Report on Sheveluch (Russia) — August 1996
Bulletin of the Global Volcanism Network, vol. 21, no. 8 (August 1996)
Managing Editor: Richard Wunderman.
Sheveluch (Russia) 200-m-tall plumes and normal seismicity
Please cite this report as:
Global Volcanism Program, 1996. Report on Sheveluch (Russia) (Wunderman, R., ed.). Bulletin of the Global Volcanism Network, 21:8. Smithsonian Institution. https://doi.org/10.5479/si.GVP.BGVN199608-300270.
56.653°N, 161.36°E; summit elev. 3283 m
All times are local (unless otherwise noted)
Seismicity remained at normal background levels in late July and August. The usual fumarolic activity was observed, and the plumes rose to 200 m above the crater.

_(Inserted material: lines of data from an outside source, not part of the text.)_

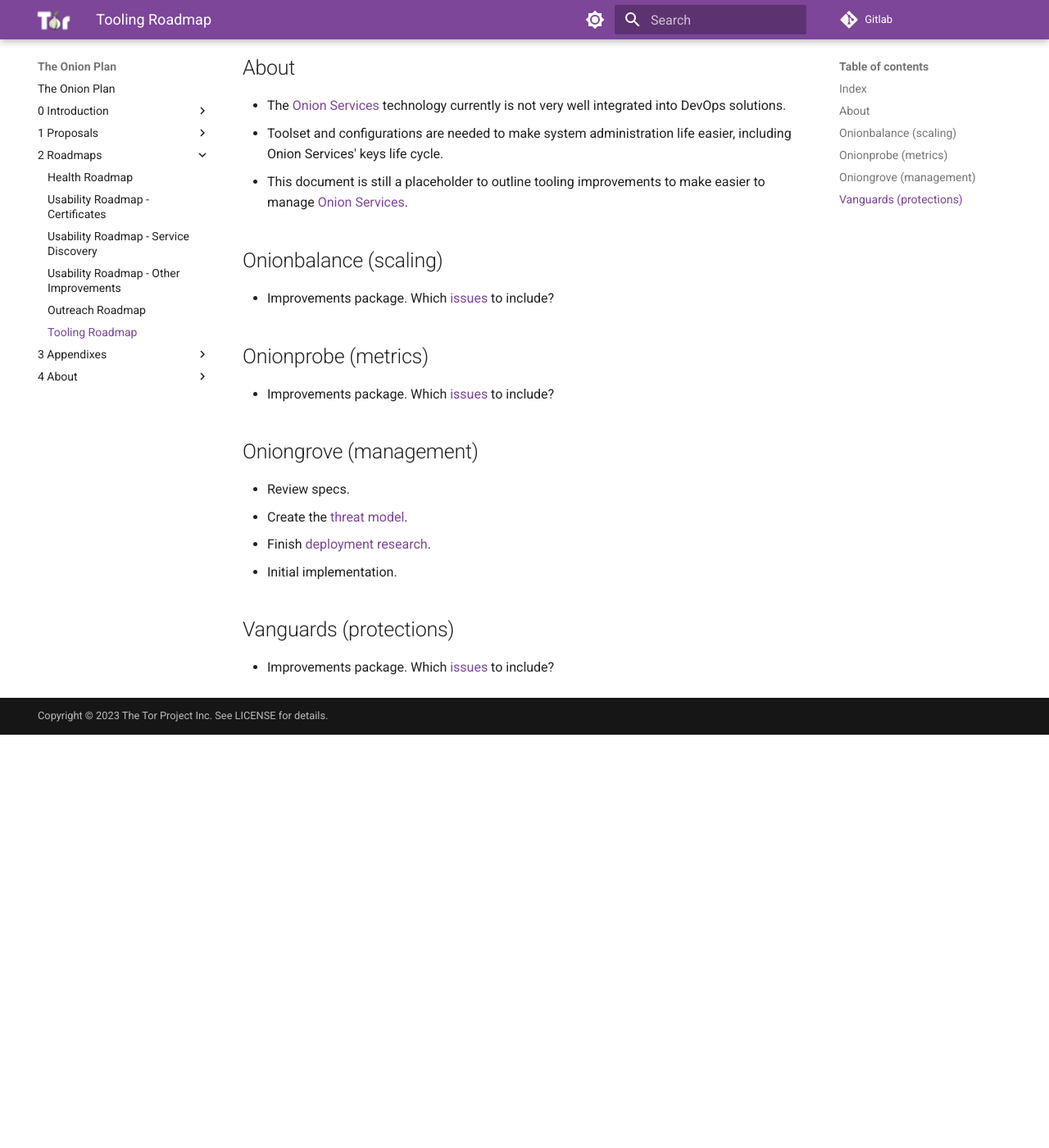
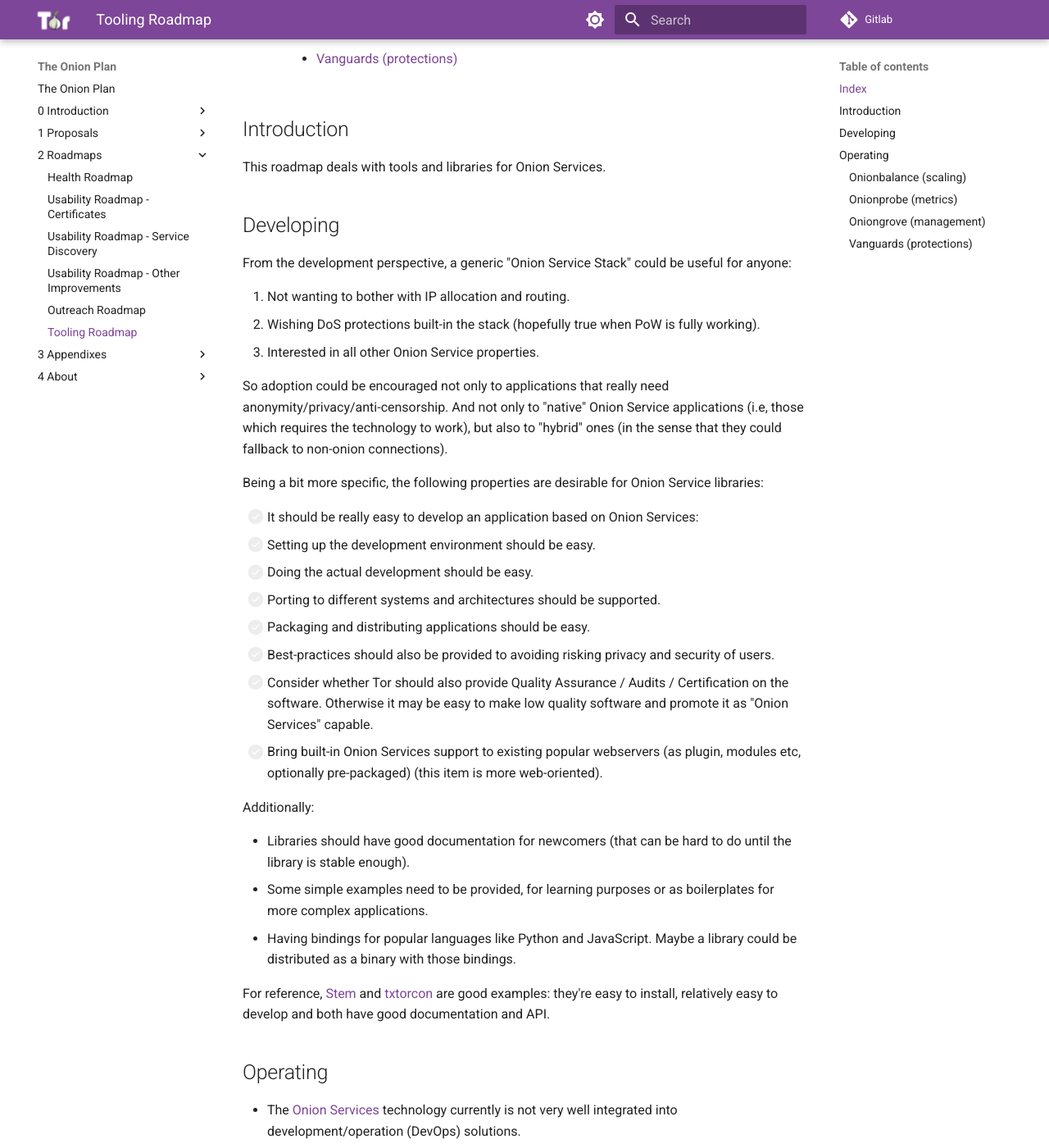
Before and after one commit to offsoc/onionplan, an MkDocs documentation site: the page built from docs/2 - Roadmaps/06 - Roadmap: Tooling.md, in a window 1280 px wide and 1400 px high, scrolled down 540 px. Shown: the whole window at 82% size. Built offline with MkDocs 1.6.1 and Material for MkDocs 9.7.7, drawn with Linux system fonts in a browser that asks for light colours; before the commit the page ends 1436 px from its top, so only the background shows below that; some of the changed text lies outside the part shown.

Commit message:
Feat: roadmap: tooling: developing with Onion Services

```diff
--- a/docs/2 - Roadmaps/06 - Roadmap: Tooling.md
+++ b/docs/2 - Roadmaps/06 - Roadmap: Tooling.md
@@ -1,16 +1,70 @@
 # Tooling Roadmap
 
 * Status: DRAFT
-* Version: v2022.Q4
+* Version: v2023.Q2
 
 ## Index
 
 [TOC]
 
-## About
+## Introduction
+
+This roadmap deals with tools and libraries for Onion Services.
+
+## Developing
+
+From the development perspective, a generic "Onion Service Stack" could be
+useful for anyone:
+
+1. Not wanting to bother with IP allocation and routing.
+2. Wishing DoS protections built-in the stack (hopefully true when PoW
+   is fully working).
+3. Interested in all other Onion Service properties.
+
+So adoption could be encouraged not only to applications that really
+need anonymity/privacy/anti-censorship. And not only to "native"
+Onion Service applications (i.e, those which requires the technology
+to work), but also to "hybrid" ones (in the sense that they could
+fallback to non-onion connections).
+
+Being a bit more specific, the following properties are desirable
+for Onion Service libraries:
+
+* [ ] It should be really easy to develop an application based on Onion
+      Services:
+  * [ ] Setting up the development environment should be easy.
+  * [ ] Doing the actual development should be easy.
+* [ ] Porting to different systems and architectures should be supported.
+* [ ] Packaging and distributing applications should be easy.
+* [ ] Best-practices should also be provided to avoiding risking privacy and
+      security of users.
+* [ ] Consider whether Tor should also provide Quality Assurance / Audits /
+      Certification on the software. Otherwise it may be easy to make low quality
+      software and promote it as "Onion Services" capable.
+* [ ] Bring built-in Onion Services support to existing popular webservers
+      (as plugin, modules etc, optionally pre-packaged) (this item
+      is more web-oriented).
+
+Additionally:
+
+* Libraries should have good documentation for newcomers (that can be
+  hard to do until the library is stable enough).
+* Some simple examples need to be provided, for learning purposes or
+  as boilerplates for more complex applications.
+* Having bindings for popular languages like Python and JavaScript.
+  Maybe a library could be distributed as a binary with those bindings.
+
+For reference, [Stem][] and [txtorcon][] are good examples: they're easy
+to install, relatively easy to develop and both have good documentation
+and API.
+
+[Stem]: https://stem.torproject.org/
+[txtorcon]: https://txtorcon.readthedocs.io/
+
+## Operating
 
 * The [Onion Services][] technology currently is not very well integrated into
-  DevOps solutions.
+  development/operation (DevOps) solutions.
 * Toolset and configurations are needed to make system administration life
   easier, including Onion Services' keys life cycle.
 * This document is still a placeholder to outline tooling improvements to make
@@ -18,26 +72,26 @@
 
 [Onion Services]: https://community.torproject.org/onion-services
 
-## Onionbalance (scaling)
+### Onionbalance (scaling)
 
 * Improvements package. Which
   [issues](https://gitlab.torproject.org/tpo/core/onionbalance/-/issues) to
   include?
 
-## Onionprobe (metrics)
+### Onionprobe (metrics)
 
 * Improvements package. Which
   [issues](https://gitlab.torproject.org/tpo/onion-services/onionprobe/-/issues)
   to include?
 
-## Oniongrove (management)
+### Oniongrove (management)
 
 * Review specs.
 * Create the [threat model](https://gitlab.torproject.org/tpo/onion-services/oniongroove/-/issues/2).
 * Finish [deployment research](https://gitlab.torproject.org/tpo/onion-services/oniongroove/-/issues/1).
 * Initial implementation.
 
-## Vanguards (protections)
+### Vanguards (protections)
 
 * Improvements package. Which
   [issues](https://github.com/mikeperry-tor/vanguards/issues) to include?
```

Geologic Background. The high, isolated massif of Sheveluch volcano (also spelled Shiveluch) rises above the lowlands NNE of the Kliuchevskaya volcano group. The 1300 km3 volcano is one of Kamchatka's largest and most active volcanic structures. The summit of roughly 65,000-year-old Stary Shiveluch is truncated by a broad 9-km-wide late-Pleistocene caldera breached to the south. Many lava domes dot its outer flanks. The Molodoy Shiveluch lava dome complex was constructed during the Holocene within the large horseshoe-shaped caldera; Holocene lava dome extrusion also took place on the flanks of Stary Shiveluch. At least 60 large eruptions have occurred during the Holocene, making it the most vigorous andesitic volcano of the Kuril-Kamchatka arc. Widespread tephra layers from these eruptions have provided valuable time markers for dating volcanic events in Kamchatka. Frequent collapses of dome complexes, most recently in 1964, have produced debris avalanches whose deposits cover much of the floor of the breached caldera.
Information Contacts: Tom Miller, Alaska Volcano Observatory (AVO), 4200 University Drive, Anchorage, AK 99508-4667, USA; Vladimir Kirianov, Kamchatka Volcanic Eruptions Response Team (KVERT), Institute of Volcanic Geology and Geochemistry, Piip Ave. 9, Petropavlovsk-Kamchatsky, 683006, Russia.